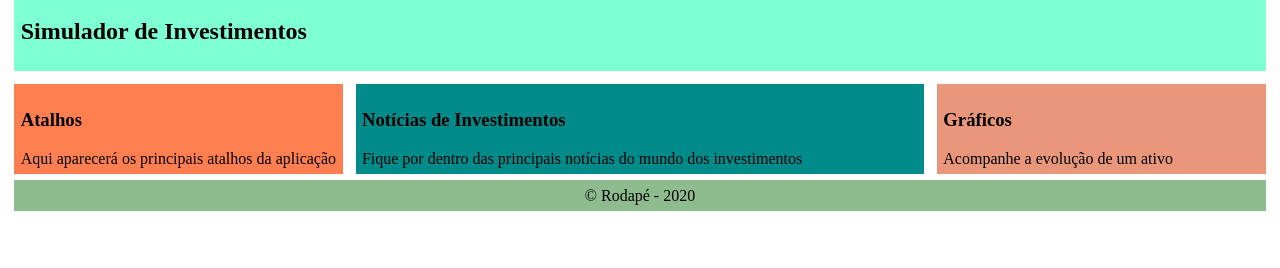
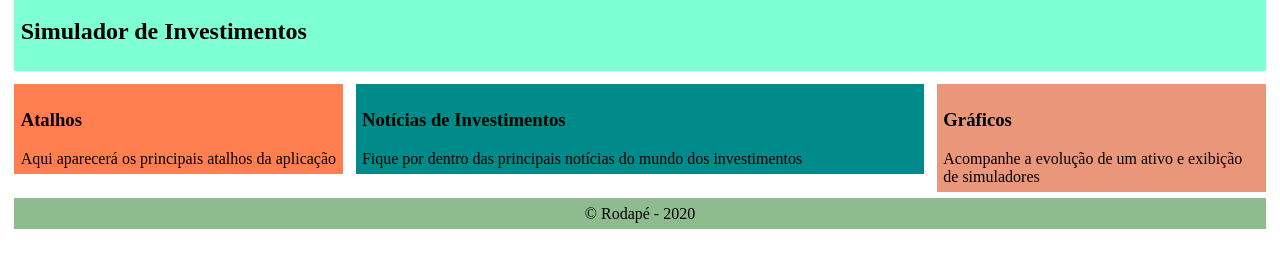
Before and after one commit to fredericolucio/first-web-app, a plain HTML site: page index.html in a window 1280 px wide. Shown: the part 76-344 px from the top of the page. Drawn offline with Linux system fonts and the light colour scheme.

Commit message:
alteracao de texto

```diff
--- a/index.html
+++ b/index.html
@@ -20,7 +20,7 @@
 
     <div id="d">
         <h3>Gráficos</h3>
-        Acompanhe a evolução de um ativo
+        Acompanhe a evolução de um ativo e exibição de simuladores
 
 
     </div>
```
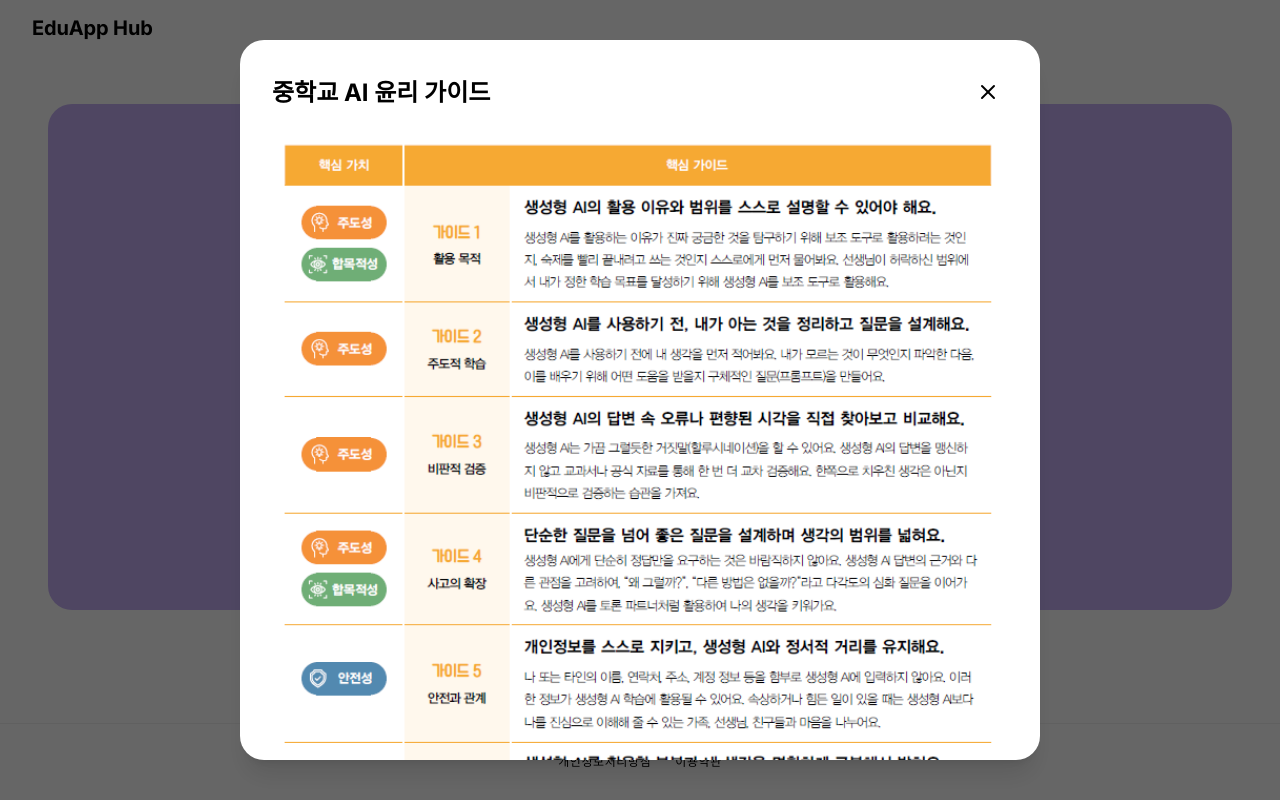
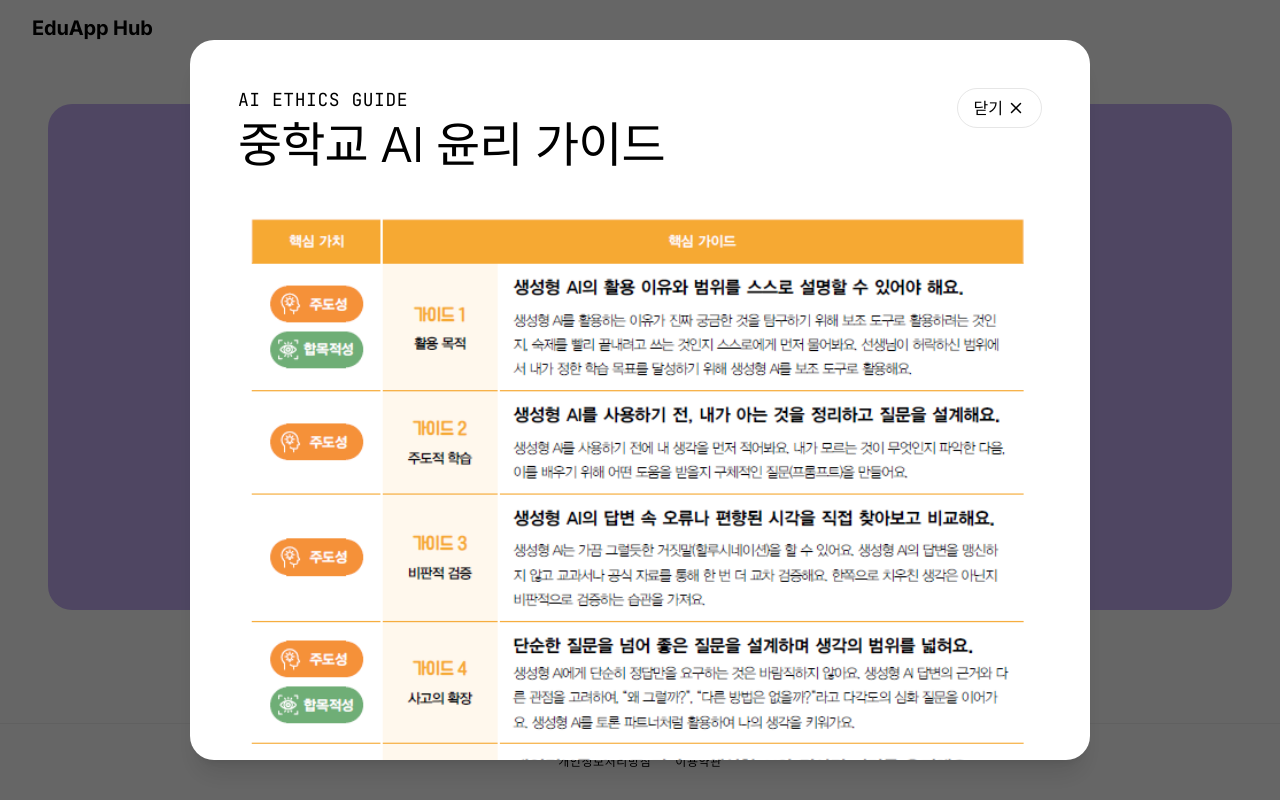
Before and after one commit to taeyun2123/260627, a React (Vite) app: page /login in a window 1280 px wide. Built offline with nearby package versions, Linux system fonts and the light colour scheme.

Commit message:
style: redesign AI ethics guide popup to match Figma design system

```diff
--- a/src/pages/Login.jsx
+++ b/src/pages/Login.jsx
@@ -51,19 +51,24 @@ export default function Login() {
 
       {showModal && (
         <div className="modal-overlay" onClick={() => setShowModal(false)}>
-          <div className="modal-content" onClick={(e) => e.stopPropagation()}>
-            <div style={{ display: 'flex', justifyContent: 'space-between', alignItems: 'center', marginBottom: 'var(--spacing-md)' }}>
-              <h2 className="text-card-title">중학교 AI 윤리 가이드</h2>
-              <button onClick={() => setShowModal(false)} style={{ padding: '8px' }}>
-                <X size={24} color="var(--ink)" />
+          <div className="modal-content color-block-cream" onClick={(e) => e.stopPropagation()} style={{ padding: 'var(--spacing-xxl)', maxWidth: '900px' }}>
+            <div style={{ display: 'flex', justifyContent: 'space-between', alignItems: 'flex-start', marginBottom: 'var(--spacing-xl)' }}>
+              <div>
+                <div className="text-eyebrow" style={{ marginBottom: 'var(--spacing-xs)' }}>AI Ethics Guide</div>
+                <h2 className="text-display-lg" style={{ fontSize: '48px', lineHeight: '1.1' }}>중학교 AI 윤리 가이드</h2>
+              </div>
+              <button className="btn-secondary" onClick={() => setShowModal(false)} style={{ padding: '8px 16px', display: 'flex', alignItems: 'center', gap: '4px', fontSize: '16px' }}>
+                닫기 <X size={18} />
               </button>
             </div>
+
             <img
               src={ethicsGuideImage}
               alt="중학교 AI 윤리 가이드"
-              style={{ width: '100%', height: 'auto', borderRadius: 'var(--rounded-md)', marginBottom: 'var(--spacing-lg)' }}
+              style={{ width: '100%', height: 'auto', borderRadius: 'var(--rounded-lg)', marginBottom: 'var(--spacing-xxl)' }}
             />
-            <button className="btn-primary" style={{ width: '100%' }} onClick={() => {
+
+            <button className="btn-primary" style={{ width: '100%', padding: '20px', fontSize: '22px' }} onClick={() => {
               setShowModal(false);
               handleLogin();
             }}>
```
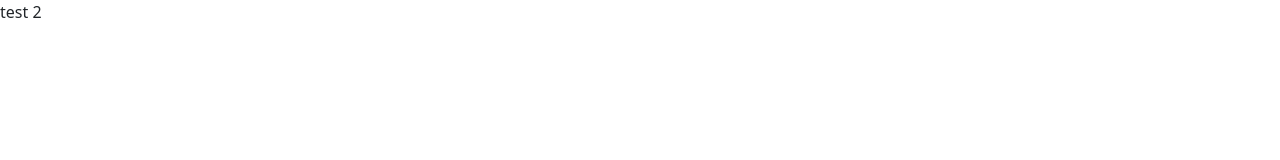
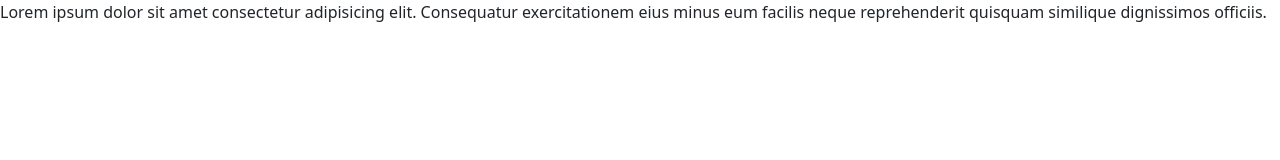
Before and after one commit to jantoy052003/gitTutorial, a plain HTML site: page index.html in a window 1280 px wide. Drawn offline with Linux system fonts and the light colour scheme.

Commit message:
Added lorem ipsum

```diff
--- a/index.html
+++ b/index.html
@@ -9,7 +9,11 @@
     <link rel="stylesheet" href="./css/style.css" />
   </head>
   <body>
-    <p>test 2</p>
+    <p>
+      Lorem ipsum dolor sit amet consectetur adipisicing elit. Consequatur
+      exercitationem eius minus eum facilis neque reprehenderit quisquam
+      similique dignissimos officiis.
+    </p>
     <script src="./js/bootstrap.bundle.js"></script>
     <script src="./js/main.js"></script>
   </body>
```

=-=-=

Copy out all the data exactly. The images should not appear in the copy.

● **Reply**
Before and after one commit to fredericolucio/first-web-app, a plain HTML site: page index.html in a window 1280 px wide. Shown: the part 76-344 px from the top of the page. Drawn offline with Linux system fonts and the light colour scheme.

Commit message:
alteracao de texto

```diff
--- a/index.html
+++ b/index.html
@@ -20,7 +20,7 @@
 
     <div id="d">
         <h3>Gráficos</h3>
-        Acompanhe a evolução de um ativo
+        Acompanhe a evolução de um ativo e exibição de simuladores
 
 
     </div>
```
Before and after one commit to taeyun2123/260627, a React (Vite) app: page /login in a window 1280 px wide. Built offline with nearby package versions, Linux system fonts and the light colour scheme.

Commit message:
style: redesign AI ethics guide popup to match Figma design system

```diff
--- a/src/pages/Login.jsx
+++ b/src/pages/Login.jsx
@@ -51,19 +51,24 @@ export default function Login() {
 
       {showModal && (
         <div className="modal-overlay" onClick={() => setShowModal(false)}>
-          <div className="modal-content" onClick={(e) => e.stopPropagation()}>
-            <div style={{ display: 'flex', justifyContent: 'space-between', alignItems: 'center', marginBottom: 'var(--spacing-md)' }}>
-              <h2 className="text-card-title">중학교 AI 윤리 가이드</h2>
-              <button onClick={() => setShowModal(false)} style={{ padding: '8px' }}>
-                <X size={24} color="var(--ink)" />
+          <div className="modal-content color-block-cream" onClick={(e) => e.stopPropagation()} style={{ padding: 'var(--spacing-xxl)', maxWidth: '900px' }}>
+            <div style={{ display: 'flex', justifyContent: 'space-between', alignItems: 'flex-start', marginBottom: 'var(--spacing-xl)' }}>
+              <div>
+                <div className="text-eyebrow" style={{ marginBottom: 'var(--spacing-xs)' }}>AI Ethics Guide</div>
+                <h2 className="text-display-lg" style={{ fontSize: '48px', lineHeight: '1.1' }}>중학교 AI 윤리 가이드</h2>
+              </div>
+              <button className="btn-secondary" onClick={() => setShowModal(false)} style={{ padding: '8px 16px', display: 'flex', alignItems: 'center', gap: '4px', fontSize: '16px' }}>
+                닫기 <X size={18} />
               </button>
             </div>
+
             <img
               src={ethicsGuideImage}
               alt="중학교 AI 윤리 가이드"
-              style={{ width: '100%', height: 'auto', borderRadius: 'var(--rounded-md)', marginBottom: 'var(--spacing-lg)' }}
+              style={{ width: '100%', height: 'auto', borderRadius: 'var(--rounded-lg)', marginBottom: 'var(--spacing-xxl)' }}
             />
-            <button className="btn-primary" style={{ width: '100%' }} onClick={() => {
+
+            <button className="btn-primary" style={{ width: '100%', padding: '20px', fontSize: '22px' }} onClick={() => {
               setShowModal(false);
               handleLogin();
             }}>
```
Before and after one commit to jantoy052003/gitTutorial, a plain HTML site: page index.html in a window 1280 px wide. Drawn offline with Linux system fonts and the light colour scheme.

Commit message:
Added lorem ipsum

```diff
--- a/index.html
+++ b/index.html
@@ -9,7 +9,11 @@
     <link rel="stylesheet" href="./css/style.css" />
   </head>
   <body>
-    <p>test 2</p>
+    <p>
+      Lorem ipsum dolor sit amet consectetur adipisicing elit. Consequatur
+      exercitationem eius minus eum facilis neque reprehenderit quisquam
+      similique dignissimos officiis.
+    </p>
     <script src="./js/bootstrap.bundle.js"></script>
     <script src="./js/main.js"></script>
   </body>
```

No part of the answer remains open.